§ Exercise directions
Each line of the entries below that holds "Error" is needed, copied in full.

§ Record excerpts

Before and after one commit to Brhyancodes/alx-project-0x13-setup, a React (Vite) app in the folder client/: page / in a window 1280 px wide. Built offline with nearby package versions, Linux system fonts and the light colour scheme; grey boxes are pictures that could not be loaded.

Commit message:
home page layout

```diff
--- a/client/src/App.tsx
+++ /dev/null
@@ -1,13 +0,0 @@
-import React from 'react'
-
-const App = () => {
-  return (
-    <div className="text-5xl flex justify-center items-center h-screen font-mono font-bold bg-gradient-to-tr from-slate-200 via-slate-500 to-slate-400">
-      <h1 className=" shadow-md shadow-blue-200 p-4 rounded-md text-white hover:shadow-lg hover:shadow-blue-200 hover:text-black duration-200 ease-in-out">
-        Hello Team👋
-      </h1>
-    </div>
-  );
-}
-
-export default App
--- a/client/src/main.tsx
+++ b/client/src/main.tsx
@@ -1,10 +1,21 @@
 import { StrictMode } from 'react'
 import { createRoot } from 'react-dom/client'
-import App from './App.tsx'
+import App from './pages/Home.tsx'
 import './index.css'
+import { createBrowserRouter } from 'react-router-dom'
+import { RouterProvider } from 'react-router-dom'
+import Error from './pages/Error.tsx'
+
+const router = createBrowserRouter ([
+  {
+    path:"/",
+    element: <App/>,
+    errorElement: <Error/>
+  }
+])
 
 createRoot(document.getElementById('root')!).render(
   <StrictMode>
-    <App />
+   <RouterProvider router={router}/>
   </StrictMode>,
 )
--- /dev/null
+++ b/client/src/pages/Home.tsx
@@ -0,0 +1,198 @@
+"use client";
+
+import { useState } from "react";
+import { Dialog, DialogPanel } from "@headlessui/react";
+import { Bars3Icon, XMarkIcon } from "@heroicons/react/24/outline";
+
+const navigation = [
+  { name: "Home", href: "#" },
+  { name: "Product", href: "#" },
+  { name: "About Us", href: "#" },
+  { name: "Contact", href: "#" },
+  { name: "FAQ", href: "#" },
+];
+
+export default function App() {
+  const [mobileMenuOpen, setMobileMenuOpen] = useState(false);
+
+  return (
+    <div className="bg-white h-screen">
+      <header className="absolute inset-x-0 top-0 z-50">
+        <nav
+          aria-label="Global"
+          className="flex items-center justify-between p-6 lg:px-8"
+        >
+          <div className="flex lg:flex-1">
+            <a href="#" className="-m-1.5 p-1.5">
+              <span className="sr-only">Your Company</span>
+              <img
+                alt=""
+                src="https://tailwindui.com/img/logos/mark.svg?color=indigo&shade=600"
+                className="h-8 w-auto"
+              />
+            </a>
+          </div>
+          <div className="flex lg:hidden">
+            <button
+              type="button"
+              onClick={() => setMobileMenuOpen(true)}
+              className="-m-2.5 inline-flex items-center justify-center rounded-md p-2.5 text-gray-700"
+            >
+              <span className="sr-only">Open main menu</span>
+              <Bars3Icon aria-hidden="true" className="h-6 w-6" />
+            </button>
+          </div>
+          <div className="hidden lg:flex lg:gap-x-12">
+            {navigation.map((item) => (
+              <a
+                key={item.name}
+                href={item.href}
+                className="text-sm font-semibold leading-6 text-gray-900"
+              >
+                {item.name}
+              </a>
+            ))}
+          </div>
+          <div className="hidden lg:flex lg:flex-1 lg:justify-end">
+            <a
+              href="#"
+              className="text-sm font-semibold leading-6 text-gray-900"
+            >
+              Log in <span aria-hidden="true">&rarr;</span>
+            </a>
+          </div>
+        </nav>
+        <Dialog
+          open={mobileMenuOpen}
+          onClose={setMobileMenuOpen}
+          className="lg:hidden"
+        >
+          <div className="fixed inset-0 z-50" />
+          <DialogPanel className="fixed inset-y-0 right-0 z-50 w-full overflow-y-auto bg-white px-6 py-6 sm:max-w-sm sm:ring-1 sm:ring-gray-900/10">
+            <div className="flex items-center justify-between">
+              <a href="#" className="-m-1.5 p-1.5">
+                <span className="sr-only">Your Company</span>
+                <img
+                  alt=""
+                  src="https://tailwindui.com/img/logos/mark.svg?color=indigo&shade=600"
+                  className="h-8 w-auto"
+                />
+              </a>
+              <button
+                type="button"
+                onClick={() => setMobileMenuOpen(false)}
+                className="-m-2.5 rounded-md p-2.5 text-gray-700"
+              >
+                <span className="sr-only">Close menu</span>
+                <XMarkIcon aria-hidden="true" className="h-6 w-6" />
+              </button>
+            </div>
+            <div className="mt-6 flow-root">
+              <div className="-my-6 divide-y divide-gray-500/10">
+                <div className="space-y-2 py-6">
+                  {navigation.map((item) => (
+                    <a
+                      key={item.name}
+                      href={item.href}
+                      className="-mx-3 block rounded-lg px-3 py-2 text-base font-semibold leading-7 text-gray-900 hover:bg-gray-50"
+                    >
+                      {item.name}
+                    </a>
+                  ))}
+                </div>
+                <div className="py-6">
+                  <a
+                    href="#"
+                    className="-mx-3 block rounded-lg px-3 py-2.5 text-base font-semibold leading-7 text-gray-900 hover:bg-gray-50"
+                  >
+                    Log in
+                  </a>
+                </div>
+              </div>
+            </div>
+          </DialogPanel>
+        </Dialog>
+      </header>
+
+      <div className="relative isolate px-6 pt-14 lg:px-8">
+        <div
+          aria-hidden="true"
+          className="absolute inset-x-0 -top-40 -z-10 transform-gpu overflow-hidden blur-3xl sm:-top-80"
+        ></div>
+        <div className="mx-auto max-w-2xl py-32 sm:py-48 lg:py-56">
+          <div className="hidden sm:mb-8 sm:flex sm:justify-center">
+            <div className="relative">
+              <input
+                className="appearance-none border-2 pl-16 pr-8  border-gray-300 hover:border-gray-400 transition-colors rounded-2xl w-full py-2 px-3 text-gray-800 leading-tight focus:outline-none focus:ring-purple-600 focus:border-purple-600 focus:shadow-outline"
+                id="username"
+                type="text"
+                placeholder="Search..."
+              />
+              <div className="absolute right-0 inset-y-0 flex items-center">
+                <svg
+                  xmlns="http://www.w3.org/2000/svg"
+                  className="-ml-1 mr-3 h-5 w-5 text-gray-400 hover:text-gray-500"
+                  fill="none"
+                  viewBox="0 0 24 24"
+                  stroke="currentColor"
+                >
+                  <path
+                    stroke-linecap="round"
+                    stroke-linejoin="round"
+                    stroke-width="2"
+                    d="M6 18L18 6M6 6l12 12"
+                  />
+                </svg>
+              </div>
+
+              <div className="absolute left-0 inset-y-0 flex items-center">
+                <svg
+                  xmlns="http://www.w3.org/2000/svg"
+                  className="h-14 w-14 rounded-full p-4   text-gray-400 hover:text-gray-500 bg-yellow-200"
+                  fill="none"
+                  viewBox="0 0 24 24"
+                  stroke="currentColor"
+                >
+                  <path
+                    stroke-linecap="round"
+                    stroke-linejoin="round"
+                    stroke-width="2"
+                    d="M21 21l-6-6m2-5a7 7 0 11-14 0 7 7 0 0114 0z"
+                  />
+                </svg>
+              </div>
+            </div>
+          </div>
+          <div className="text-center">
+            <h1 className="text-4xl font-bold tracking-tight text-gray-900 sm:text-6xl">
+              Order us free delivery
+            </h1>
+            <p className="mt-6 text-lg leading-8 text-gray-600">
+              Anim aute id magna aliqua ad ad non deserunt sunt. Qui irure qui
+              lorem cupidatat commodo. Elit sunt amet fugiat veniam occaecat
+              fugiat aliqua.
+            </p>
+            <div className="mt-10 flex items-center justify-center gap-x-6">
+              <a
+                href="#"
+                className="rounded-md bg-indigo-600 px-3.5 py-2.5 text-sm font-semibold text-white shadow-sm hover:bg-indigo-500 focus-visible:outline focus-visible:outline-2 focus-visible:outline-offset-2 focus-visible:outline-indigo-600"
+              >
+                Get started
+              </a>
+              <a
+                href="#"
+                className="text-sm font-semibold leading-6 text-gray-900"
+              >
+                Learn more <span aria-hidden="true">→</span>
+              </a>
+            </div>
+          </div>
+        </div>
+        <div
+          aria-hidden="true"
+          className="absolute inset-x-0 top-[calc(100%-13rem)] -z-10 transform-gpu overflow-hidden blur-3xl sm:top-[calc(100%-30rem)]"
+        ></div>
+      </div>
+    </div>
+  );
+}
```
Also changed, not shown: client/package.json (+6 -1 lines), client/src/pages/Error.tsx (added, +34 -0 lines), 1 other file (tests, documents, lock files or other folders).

§ Output below
+import Error from './pages/Error.tsx'
+    errorElement: <Error/>
Also changed, not shown: client/package.json (+6 -1 lines), client/src/pages/Error.tsx (added, +34 -0 lines), 1 other file (tests, documents, lock files or other folders).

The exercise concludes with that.